# [Work instruction]
Set the listing down again exactly, please, apart from its pictures.
─── Dataset extract ───
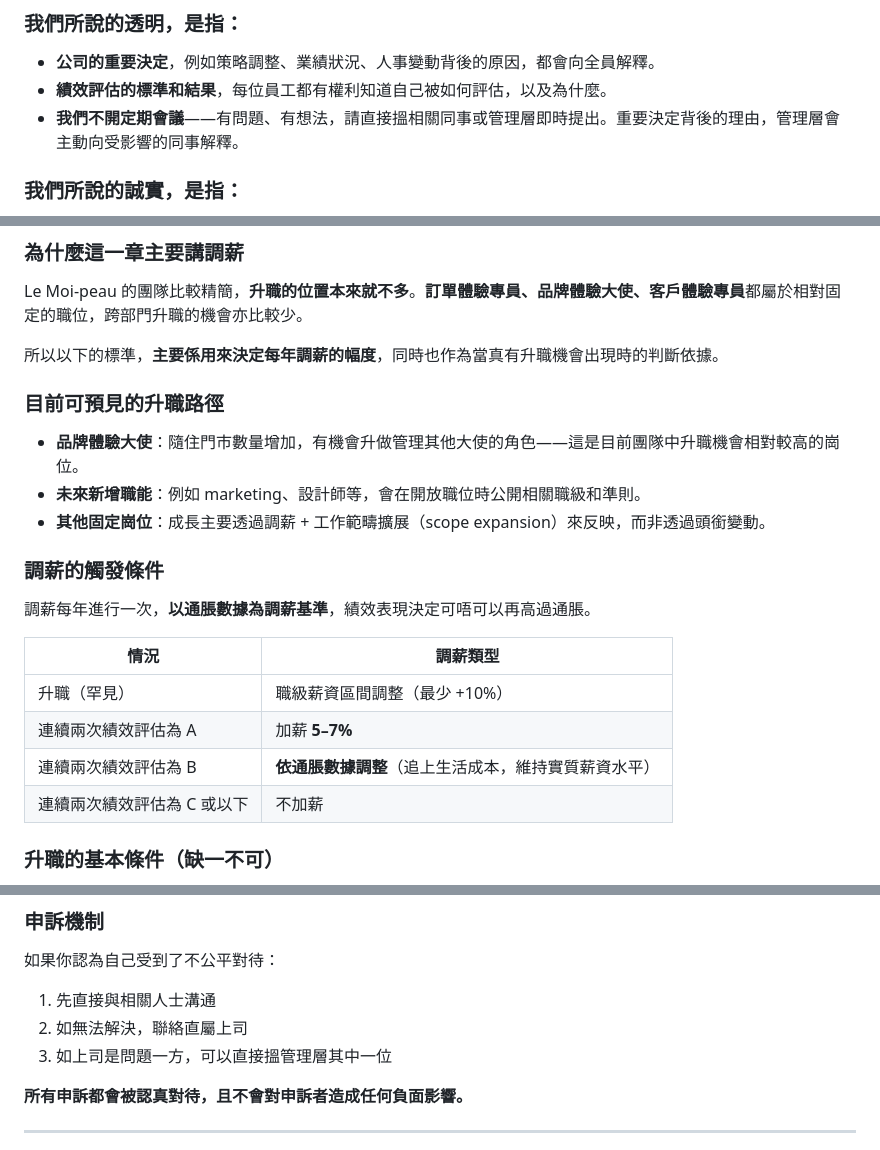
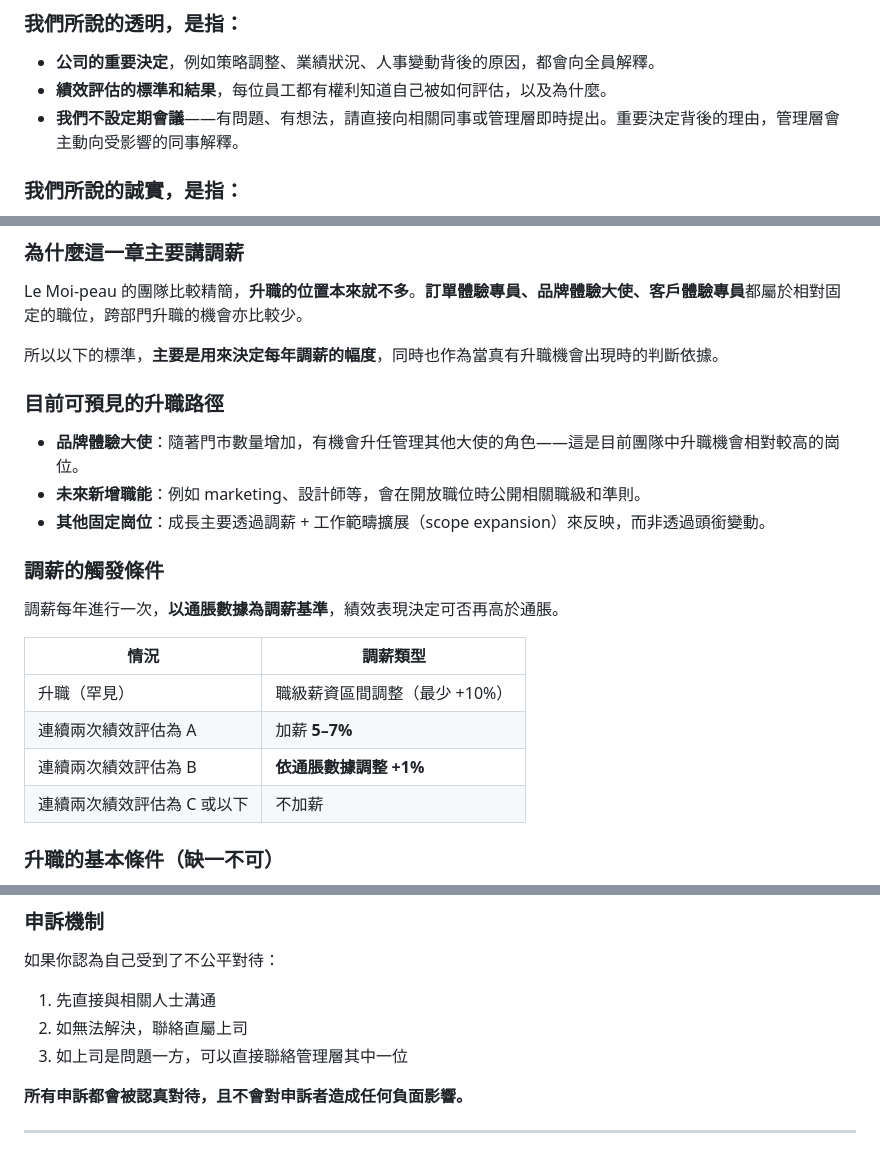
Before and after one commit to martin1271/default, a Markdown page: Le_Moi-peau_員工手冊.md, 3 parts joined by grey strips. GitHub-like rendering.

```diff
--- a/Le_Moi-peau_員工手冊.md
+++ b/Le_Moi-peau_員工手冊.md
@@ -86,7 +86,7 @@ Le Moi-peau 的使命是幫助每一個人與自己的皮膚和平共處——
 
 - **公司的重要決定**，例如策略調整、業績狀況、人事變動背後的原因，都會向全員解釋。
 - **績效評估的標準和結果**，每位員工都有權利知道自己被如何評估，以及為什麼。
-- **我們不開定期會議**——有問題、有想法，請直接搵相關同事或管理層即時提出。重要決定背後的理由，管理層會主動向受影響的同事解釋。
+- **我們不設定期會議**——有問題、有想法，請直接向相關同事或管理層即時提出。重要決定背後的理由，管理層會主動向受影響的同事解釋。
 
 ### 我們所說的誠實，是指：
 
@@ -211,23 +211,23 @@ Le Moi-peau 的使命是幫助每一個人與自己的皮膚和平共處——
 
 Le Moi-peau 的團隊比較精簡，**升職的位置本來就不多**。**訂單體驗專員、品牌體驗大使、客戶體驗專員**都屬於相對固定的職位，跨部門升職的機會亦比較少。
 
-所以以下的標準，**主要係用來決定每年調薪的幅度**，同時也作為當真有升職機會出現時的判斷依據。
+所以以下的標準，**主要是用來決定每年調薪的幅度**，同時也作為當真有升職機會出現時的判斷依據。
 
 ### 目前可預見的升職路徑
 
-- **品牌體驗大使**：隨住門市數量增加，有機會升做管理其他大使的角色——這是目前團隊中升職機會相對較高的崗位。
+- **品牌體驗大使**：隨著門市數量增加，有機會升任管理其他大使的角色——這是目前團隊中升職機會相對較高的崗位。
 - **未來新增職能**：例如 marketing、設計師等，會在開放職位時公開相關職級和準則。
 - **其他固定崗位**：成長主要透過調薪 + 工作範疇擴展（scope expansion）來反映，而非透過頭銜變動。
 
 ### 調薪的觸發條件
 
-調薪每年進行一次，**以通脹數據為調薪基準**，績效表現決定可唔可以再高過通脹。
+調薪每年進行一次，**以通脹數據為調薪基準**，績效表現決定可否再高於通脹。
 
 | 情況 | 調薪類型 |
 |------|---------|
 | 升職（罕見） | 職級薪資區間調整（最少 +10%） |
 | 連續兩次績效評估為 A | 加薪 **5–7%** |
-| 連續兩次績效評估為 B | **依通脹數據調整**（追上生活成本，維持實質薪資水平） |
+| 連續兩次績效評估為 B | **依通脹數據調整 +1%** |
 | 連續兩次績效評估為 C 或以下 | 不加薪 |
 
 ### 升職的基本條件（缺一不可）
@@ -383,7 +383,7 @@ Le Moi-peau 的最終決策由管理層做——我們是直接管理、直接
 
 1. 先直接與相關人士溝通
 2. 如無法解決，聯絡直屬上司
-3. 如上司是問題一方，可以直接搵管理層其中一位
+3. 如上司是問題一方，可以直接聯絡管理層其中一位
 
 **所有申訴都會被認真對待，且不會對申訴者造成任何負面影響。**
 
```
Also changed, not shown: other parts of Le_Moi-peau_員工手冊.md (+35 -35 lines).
───
# [Response to the exercise]
Before and after one commit to martin1271/default, a Markdown page: Le_Moi-peau_員工手冊.md, 3 parts joined by grey strips. GitHub-like rendering.

```diff
--- a/Le_Moi-peau_員工手冊.md
+++ b/Le_Moi-peau_員工手冊.md
@@ -86,7 +86,7 @@ Le Moi-peau 的使命是幫助每一個人與自己的皮膚和平共處——
 
 - **公司的重要決定**，例如策略調整、業績狀況、人事變動背後的原因，都會向全員解釋。
 - **績效評估的標準和結果**，每位員工都有權利知道自己被如何評估，以及為什麼。
-- **我們不開定期會議**——有問題、有想法，請直接搵相關同事或管理層即時提出。重要決定背後的理由，管理層會主動向受影響的同事解釋。
+- **我們不設定期會議**——有問題、有想法，請直接向相關同事或管理層即時提出。重要決定背後的理由，管理層會主動向受影響的同事解釋。
 
 ### 我們所說的誠實，是指：
 
@@ -211,23 +211,23 @@ Le Moi-peau 的使命是幫助每一個人與自己的皮膚和平共處——
 
 Le Moi-peau 的團隊比較精簡，**升職的位置本來就不多**。**訂單體驗專員、品牌體驗大使、客戶體驗專員**都屬於相對固定的職位，跨部門升職的機會亦比較少。
 
-所以以下的標準，**主要係用來決定每年調薪的幅度**，同時也作為當真有升職機會出現時的判斷依據。
+所以以下的標準，**主要是用來決定每年調薪的幅度**，同時也作為當真有升職機會出現時的判斷依據。
 
 ### 目前可預見的升職路徑
 
-- **品牌體驗大使**：隨住門市數量增加，有機會升做管理其他大使的角色——這是目前團隊中升職機會相對較高的崗位。
+- **品牌體驗大使**：隨著門市數量增加，有機會升任管理其他大使的角色——這是目前團隊中升職機會相對較高的崗位。
 - **未來新增職能**：例如 marketing、設計師等，會在開放職位時公開相關職級和準則。
 - **其他固定崗位**：成長主要透過調薪 + 工作範疇擴展（scope expansion）來反映，而非透過頭銜變動。
 
 ### 調薪的觸發條件
 
-調薪每年進行一次，**以通脹數據為調薪基準**，績效表現決定可唔可以再高過通脹。
+調薪每年進行一次，**以通脹數據為調薪基準**，績效表現決定可否再高於通脹。
 
 | 情況 | 調薪類型 |
 |------|---------|
 | 升職（罕見） | 職級薪資區間調整（最少 +10%） |
 | 連續兩次績效評估為 A | 加薪 **5–7%** |
-| 連續兩次績效評估為 B | **依通脹數據調整**（追上生活成本，維持實質薪資水平） |
+| 連續兩次績效評估為 B | **依通脹數據調整 +1%** |
 | 連續兩次績效評估為 C 或以下 | 不加薪 |
 
 ### 升職的基本條件（缺一不可）
@@ -383,7 +383,7 @@ Le Moi-peau 的最終決策由管理層做——我們是直接管理、直接
 
 1. 先直接與相關人士溝通
 2. 如無法解決，聯絡直屬上司
-3. 如上司是問題一方，可以直接搵管理層其中一位
+3. 如上司是問題一方，可以直接聯絡管理層其中一位
 
 **所有申訴都會被認真對待，且不會對申訴者造成任何負面影響。**
 
```
Also changed, not shown: other parts of Le_Moi-peau_員工手冊.md (+35 -35 lines).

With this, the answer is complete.